item Thomson, Jessica
item Goodman, Melissa
item LANDRY, ALICIA - University Of Central Arkansas
item Donoghue, Ann - Annie
item CHANDLER, AUDREY - University Of Central Arkansas
item BILDERBACK, RACHEL - University Of Central Arkansas

Submitted to: Journal of Nutrition Education and Behavior
Publication Type: Peer Reviewed Journal
Publication Acceptance Date: 5/15/2018
Publication Date: 10/5/2018
Publication URL:
Citation: Thomson, J.L., Goodman, M.H., Landry, A.S., Donoghue, A.M., Chandler, A., Bilderback, R. 2018. Feasibility of online nutrition education in the workplace: working toward healthy lifestyles. Journal of Nutrition Education and Behavior. 50(9):868-875.

Interpretive Summary: The annual productivity costs of obesity related absenteeism range between $3.38 billion and $6.38 billion (between $79 and $132 per obese individual). Hence employers have a vested interest in improving and maintaining the health of employees. Nevertheless, privacy and confidentiality concerns may prevent some employees from participating in their workplace wellness programs. Because of these concerns, the primary objectives of the Working Toward Healthy Lifestyles Study was to determine the feasibility and acceptability of an online nutrition education program for weight loss in the workplace, including the collection of body composition data. Additionally, the program’s potential for inducing health improvements in working adults was explored. Study participants were USDA employees at two federal worksites. The online nutrition education course was administered by the Nutrition Weight and Wellness Company and delivered in online format for 12 consecutive weeks between September and December 2016. The program focused on eating real (vs. processed) foods in balance. The retention rate was high (22/26, 85%) as were participants’ ratings of the program components regarding motivation or help for eating healthier (4.0 to 4.7 out of 5 points). Further, significant decreases in blood pressure, weight, body mass index, percent body fat, and visceral fat level were apparent. In conclusion, providing an online nutrition intervention in the federal workplace is feasible and acceptable to employees based on the high retention rate, utilization and positive ratings of program components, and willingness to provide body composition measures observed in this study. Additionally, the program’s potential for promoting weight loss and improving other health outcomes was evident.

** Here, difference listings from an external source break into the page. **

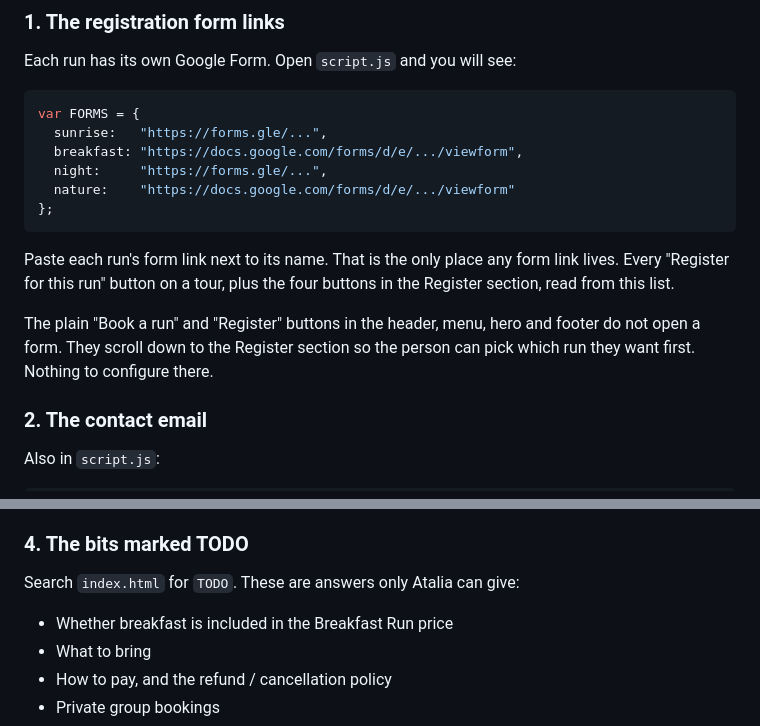
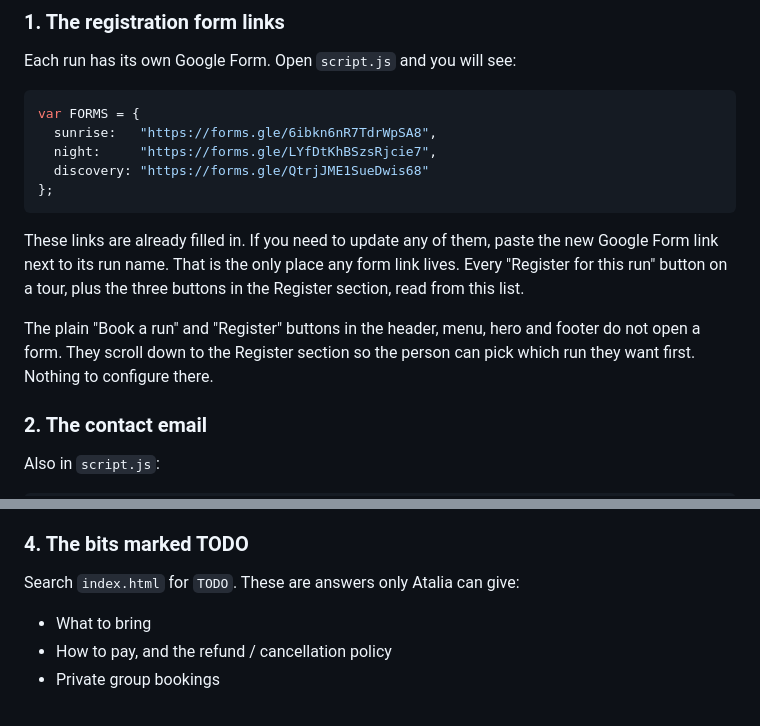
Before and after one commit to ataliatann/rtrd, a Markdown page: README.md, 2 parts joined by grey strips. Rendered like a GitHub page.

Commit message:
Update README for three tours: Sunrise, Night, and Discovery

````diff
--- a/README.md
+++ b/README.md
@@ -29,20 +29,15 @@ Each run has its own Google Form. Open `script.js` and you will see:
 
 ```js
 var FORMS = {
-  sunrise:   "https://forms.gle/...",
-  breakfast: "https://docs.google.com/forms/d/e/.../viewform",
-  night:     "https://forms.gle/...",
-  nature:    "https://docs.google.com/forms/d/e/.../viewform"
+  sunrise:   "https://forms.gle/6ibkn6nR7TdrWpSA8",
+  night:     "https://forms.gle/LYfDtKhBSzsRjcie7",
+  discovery: "https://forms.gle/QtrjJME1SueDwis68"
 };
 ```
 
-Paste each run's form link next to its name. That is the only place any form
-link lives. Every "Register for this run" button on a tour, plus the four
-buttons in the Register section, read from this list.
+These links are already filled in. If you need to update any of them, paste the new Google Form link next to its run name. That is the only place any form link lives. Every "Register for this run" button on a tour, plus the three buttons in the Register section, read from this list.
 
-The plain "Book a run" and "Register" buttons in the header, menu, hero and
-footer do not open a form. They scroll down to the Register section so the
-person can pick which run they want first. Nothing to configure there.
+The plain "Book a run" and "Register" buttons in the header, menu, hero and footer do not open a form. They scroll down to the Register section so the person can pick which run they want first. Nothing to configure there.
 
 ### 2. The contact email
 
@@ -63,7 +58,6 @@ Search the file for `S$35` and change each one if a price changes.
 
 Search `index.html` for `TODO`. These are answers only Atalia can give:
 
-- Whether breakfast is included in the Breakfast Run price
 - What to bring
 - How to pay, and the refund / cancellation policy
 - Private group bookings
````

Technical Abstract: Objective: Determination of feasibility of online nutrition education in the federal workplace. Design: Pre-test/post-test pilot study with data collection occurring from September to December 2016. Setting: Two United States Department of Agriculture workplaces. Participants: Convenience sample of 26 federal government employees. Post-test response rate was 85% (22/26). Intervention: 12-week online nutrition education program designed and taught by registered dietitian nutritionists. Variables Measured: Program component satisfaction, use, and understanding ratings and clinical measures including body composition, blood pressure, and skin carotenoid level (biomarker for fruit and vegetable intake). Analysis: Paired t tests to determine if significant changes occurred post intervention. Results: Mean number of class videos viewed and program components used were 7 and 5 (out of 12 for both). Mean program component ratings ranged from 4.0 to 4.7 (n=12, maximum score of 5) for the survey items “motivated/helped me to eat healthier.” Statistically significant decreases were observed in body mass index, percent body fat, and visceral fat level. Conclusions and Implications: Online nutrition education in the federal workplace is feasible for some employees as evidenced by the program components’ high satisfaction and understanding ratings and high retention rate. Limited evidence for the intervention’s positive impact on health outcomes was apparent.